Powell v. Palisades Acquisition XVI, LLC

Plaintiff filed suit against Palisades, alleging violations of two provisions of the Fair Debt Collection Practices Act (FDCPA), 15 U.S.C. 1692e and 1692f, and related statutes. Plaintiff, a credit card debtor, claimed that after Palisades purportedly purchased a judgment that had been entered against her in state court, it filed an Assignment of Judgment in the action that falsely represented its ownership of the judgment and misrepresented the amount she owed. The court concluded that the filing of an assignment of judgment in a debt collection act qualifies as debt collection activity that triggers the protections of the FDCPA; that the Assignment of Judgment that Palisades filed against plaintiff did not falsey claim Palisades' ownership of the judgment; and that the misrepresentations in the Assignment of Judgment as to the amount of the judgment and the amount of plaintiff's payments on the judgment were material. Accordingly, the court vacated the judgment entered on plaintiff's FDCPA claim under section 1692e and remanded the claim. The court vacated the court's conditional ruling that the errors made in the Assignment of Judgment did not provide a basis for the "bona fide error defense" found in section 1692k(c). Finally, the court affirmed the judgment entered on plaintiff's section 1692f claim and her state-law claims.View "Powell v. Palisades Acquisition XVI, LLC" on Justia Law

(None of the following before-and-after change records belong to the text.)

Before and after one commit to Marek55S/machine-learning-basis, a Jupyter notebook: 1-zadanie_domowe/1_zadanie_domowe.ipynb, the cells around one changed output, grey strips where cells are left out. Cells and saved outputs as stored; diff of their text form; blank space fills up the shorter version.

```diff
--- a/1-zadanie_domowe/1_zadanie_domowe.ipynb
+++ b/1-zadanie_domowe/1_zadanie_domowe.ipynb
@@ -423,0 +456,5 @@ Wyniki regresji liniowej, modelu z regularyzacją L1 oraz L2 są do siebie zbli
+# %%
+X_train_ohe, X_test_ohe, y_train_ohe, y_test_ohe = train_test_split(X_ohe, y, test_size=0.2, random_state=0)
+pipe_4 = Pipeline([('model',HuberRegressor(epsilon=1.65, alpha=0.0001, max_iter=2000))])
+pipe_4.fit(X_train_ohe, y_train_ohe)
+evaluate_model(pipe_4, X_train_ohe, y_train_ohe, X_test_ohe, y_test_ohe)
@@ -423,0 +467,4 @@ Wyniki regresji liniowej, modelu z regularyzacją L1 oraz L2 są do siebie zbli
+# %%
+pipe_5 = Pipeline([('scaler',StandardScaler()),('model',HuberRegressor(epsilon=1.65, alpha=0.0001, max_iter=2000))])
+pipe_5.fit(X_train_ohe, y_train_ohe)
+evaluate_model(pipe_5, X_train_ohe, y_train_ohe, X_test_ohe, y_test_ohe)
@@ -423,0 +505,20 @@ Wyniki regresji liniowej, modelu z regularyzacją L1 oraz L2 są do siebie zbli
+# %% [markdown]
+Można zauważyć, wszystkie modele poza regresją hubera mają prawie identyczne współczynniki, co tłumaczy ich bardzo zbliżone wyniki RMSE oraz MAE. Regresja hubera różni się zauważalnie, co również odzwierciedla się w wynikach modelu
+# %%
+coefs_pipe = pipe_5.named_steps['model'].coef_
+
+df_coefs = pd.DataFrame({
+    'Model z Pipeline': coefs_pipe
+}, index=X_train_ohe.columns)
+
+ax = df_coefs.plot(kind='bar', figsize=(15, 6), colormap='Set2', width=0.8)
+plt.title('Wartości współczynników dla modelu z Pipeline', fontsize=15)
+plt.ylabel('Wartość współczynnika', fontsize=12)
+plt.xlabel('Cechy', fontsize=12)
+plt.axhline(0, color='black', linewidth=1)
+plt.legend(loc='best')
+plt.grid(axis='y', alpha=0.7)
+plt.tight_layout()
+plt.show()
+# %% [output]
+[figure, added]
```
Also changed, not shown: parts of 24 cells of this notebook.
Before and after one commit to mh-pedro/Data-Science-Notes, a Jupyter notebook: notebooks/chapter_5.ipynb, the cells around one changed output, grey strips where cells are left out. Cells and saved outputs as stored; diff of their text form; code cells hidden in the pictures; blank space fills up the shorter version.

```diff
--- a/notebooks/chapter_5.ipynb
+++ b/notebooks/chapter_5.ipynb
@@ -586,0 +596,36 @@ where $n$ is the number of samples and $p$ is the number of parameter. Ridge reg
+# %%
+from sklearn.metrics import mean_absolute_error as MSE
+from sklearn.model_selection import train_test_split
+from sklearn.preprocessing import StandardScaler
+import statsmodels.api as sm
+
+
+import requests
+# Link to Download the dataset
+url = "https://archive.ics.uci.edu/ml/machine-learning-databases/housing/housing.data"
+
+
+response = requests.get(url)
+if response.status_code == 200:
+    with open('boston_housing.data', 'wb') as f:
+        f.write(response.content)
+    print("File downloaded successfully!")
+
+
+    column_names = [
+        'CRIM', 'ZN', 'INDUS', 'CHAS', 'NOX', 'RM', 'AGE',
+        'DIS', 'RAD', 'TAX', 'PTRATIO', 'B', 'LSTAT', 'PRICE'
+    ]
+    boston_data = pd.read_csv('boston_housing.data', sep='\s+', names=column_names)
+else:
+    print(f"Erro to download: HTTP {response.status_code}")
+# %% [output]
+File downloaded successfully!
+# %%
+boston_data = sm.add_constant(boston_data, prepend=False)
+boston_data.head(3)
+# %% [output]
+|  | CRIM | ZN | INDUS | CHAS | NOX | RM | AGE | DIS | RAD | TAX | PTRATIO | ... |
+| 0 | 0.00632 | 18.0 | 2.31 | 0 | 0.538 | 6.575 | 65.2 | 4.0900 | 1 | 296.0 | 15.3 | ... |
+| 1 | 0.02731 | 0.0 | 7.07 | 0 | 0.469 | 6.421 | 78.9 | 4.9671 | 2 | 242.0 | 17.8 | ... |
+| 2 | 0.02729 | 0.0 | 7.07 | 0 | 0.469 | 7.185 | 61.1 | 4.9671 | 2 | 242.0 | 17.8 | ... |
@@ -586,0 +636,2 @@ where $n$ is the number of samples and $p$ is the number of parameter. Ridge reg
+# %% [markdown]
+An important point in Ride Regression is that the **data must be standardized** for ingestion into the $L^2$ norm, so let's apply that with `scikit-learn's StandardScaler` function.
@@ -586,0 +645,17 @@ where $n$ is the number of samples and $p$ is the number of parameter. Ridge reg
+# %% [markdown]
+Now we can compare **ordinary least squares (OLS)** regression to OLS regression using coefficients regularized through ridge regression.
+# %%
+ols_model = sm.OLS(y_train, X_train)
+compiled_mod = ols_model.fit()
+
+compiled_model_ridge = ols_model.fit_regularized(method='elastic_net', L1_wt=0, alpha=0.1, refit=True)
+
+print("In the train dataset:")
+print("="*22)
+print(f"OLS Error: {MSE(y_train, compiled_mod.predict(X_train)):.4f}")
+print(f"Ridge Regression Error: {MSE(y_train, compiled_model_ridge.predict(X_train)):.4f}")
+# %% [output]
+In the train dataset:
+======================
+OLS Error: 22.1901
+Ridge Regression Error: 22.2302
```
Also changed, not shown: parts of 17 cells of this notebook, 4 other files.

Jackson v. Lightsey

Plaintiff, an inmate, filed suit under 42 U.S.C. 1983 against prison doctors and medical staff, alleging deliberate indifference to his serious medical needs in violation of the Eighth Amendment. The court concluded that plaintiff did not appeal from the district court order dismissing the staff as a party to this case, depriving the court of jurisdiction to review this order. However, the court has jurisdiction over the dismissal of plaintiff's claims against the doctors. The court held that while the claim against Dr. Lightsey was properly dismissed under Rule 12(b)(6), plaintiff has alleged facts supporting a plausible claim of deliberate indifference against Dr. Guleria where plaintiff alleged that Dr. Guleria failed to enter the orders necessary to provide him with the promised care. Accordingly, the court vacated the district court's dismissal of plaintiff's claim against Dr. Guleria and remanded for further proceedings.View "Jackson v. Lightsey" on Justia Law

United States v. Mason

Petitioner, convicted of conspiracy to possess with intent to distribute five or more kilograms of powder cocaine, appealed the district court's denial of his 28 U.S.C. 2255 petition for collateral relief. The court rejected petitioner's claim that he received ineffective assistance because counsel declined to raise an Equal Protection claim of racially selective law enforcement where petitioner's counsel, by choosing to pursue a Fourth Amendment claim, acted effectively under Strickland v. Washington. The court also rejected petitioner's contention that the district court should have held an evidentiary hearing to evaluate whether counsel were ineffective for failing to raise an Equal Protection claim. Further, counsel was not ineffective by failing to properly challenge the use of petitioner's post-arrest silence in the prosecutor's closing remarks. Accordingly, the court affirmed the judgment.View "United States v. Mason" on Justia Law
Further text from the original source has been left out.